= Beginning of Section =

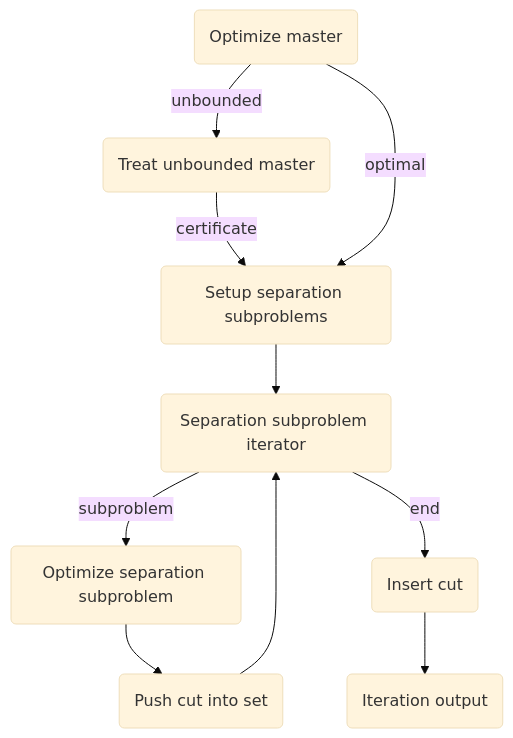
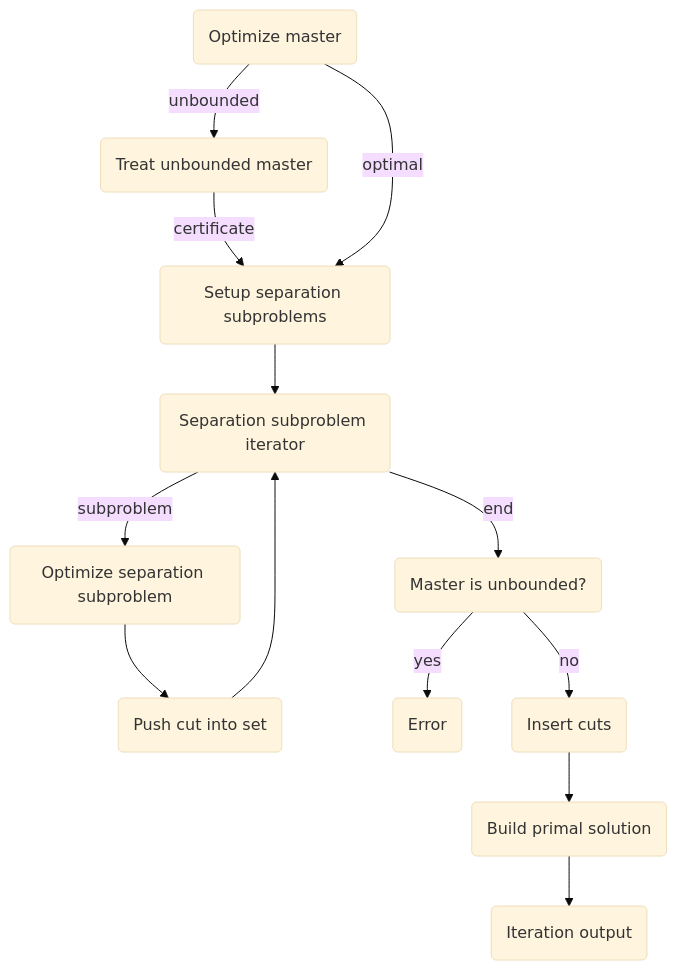
The diagram in docs/src/api/benders.md (atoptima/Coluna.jl), drawn with Mermaid (base theme) before and after one commit. The commit also changed other lines of this file and 1 other file, not shown here.

````diff
--- a/docs/src/api/benders.md
+++ b/docs/src/api/benders.md
@@ -131,28 +131,36 @@
 ```mermaid
 flowchart TB;
     id1(Optimize master)
     id2(Treat unbounded master)
     id3(Setup separation subproblems)
     id4(Separation subproblem iterator)
     id5(Optimize separation subproblem)
     id6(Push cut into set)
-    id7(Insert cut)
+    id9(Master is unbounded?)
+    id10(Error)
+    id7(Insert cuts)
+    id11(Build primal solution)
     id8(Iteration output)
     id1 --unbounded--> id2
     id2 --certificate--> id3
     id1 -- optimal --> id3
     id3 --> id4
     id4 -- subproblem --> id5
     id5 --> id6
     id6 --> id4
-    id4 -- end --> id7
-    id7 --> id8
+    id4 -- end --> id9
+    id9 -- yes --> id10
+    id9 -- no --> id7
+    id7 --> id11
+    id11 --> id8
     click id1 href "#Master-optimization" "Link to doc"
     click id2 href "#Unbounded-master-case" "Link to doc"
     click id3 href "#Setup-separation-subproblems" "Link to doc"
     click id4 href "#Subproblem-iterator" "Link to doc"
     click id5 href "#Separation-subproblem-optimization" "Link to doc"
     click id6 href "#Set-of-generated-cuts" "Link to doc"
+    click id9 href "#Unboundeness-check" "Link to doc"
+    click id11 href "#Current-primal-solution" "Link to doc"
     click id7 href "#Cuts-insertion" "Link to doc"
     click id8 href "#Iteration-output" "Link to doc"
 ```
````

= End of Section =

**EXERCISE:** If a record holds a picture, leave the picture out and copy everything else exactly.

**SOLUTION TO THE PROBLEM:**
The diagram in docs/src/api/benders.md (atoptima/Coluna.jl), drawn with Mermaid (base theme) before and after one commit. The commit also changed other lines of this file and 1 other file, not shown here.

````diff
--- a/docs/src/api/benders.md
+++ b/docs/src/api/benders.md
@@ -131,28 +131,36 @@
 ```mermaid
 flowchart TB;
     id1(Optimize master)
     id2(Treat unbounded master)
     id3(Setup separation subproblems)
     id4(Separation subproblem iterator)
     id5(Optimize separation subproblem)
     id6(Push cut into set)
-    id7(Insert cut)
+    id9(Master is unbounded?)
+    id10(Error)
+    id7(Insert cuts)
+    id11(Build primal solution)
     id8(Iteration output)
     id1 --unbounded--> id2
     id2 --certificate--> id3
     id1 -- optimal --> id3
     id3 --> id4
     id4 -- subproblem --> id5
     id5 --> id6
     id6 --> id4
-    id4 -- end --> id7
-    id7 --> id8
+    id4 -- end --> id9
+    id9 -- yes --> id10
+    id9 -- no --> id7
+    id7 --> id11
+    id11 --> id8
     click id1 href "#Master-optimization" "Link to doc"
     click id2 href "#Unbounded-master-case" "Link to doc"
     click id3 href "#Setup-separation-subproblems" "Link to doc"
     click id4 href "#Subproblem-iterator" "Link to doc"
     click id5 href "#Separation-subproblem-optimization" "Link to doc"
     click id6 href "#Set-of-generated-cuts" "Link to doc"
+    click id9 href "#Unboundeness-check" "Link to doc"
+    click id11 href "#Current-primal-solution" "Link to doc"
     click id7 href "#Cuts-insertion" "Link to doc"
     click id8 href "#Iteration-output" "Link to doc"
 ```
````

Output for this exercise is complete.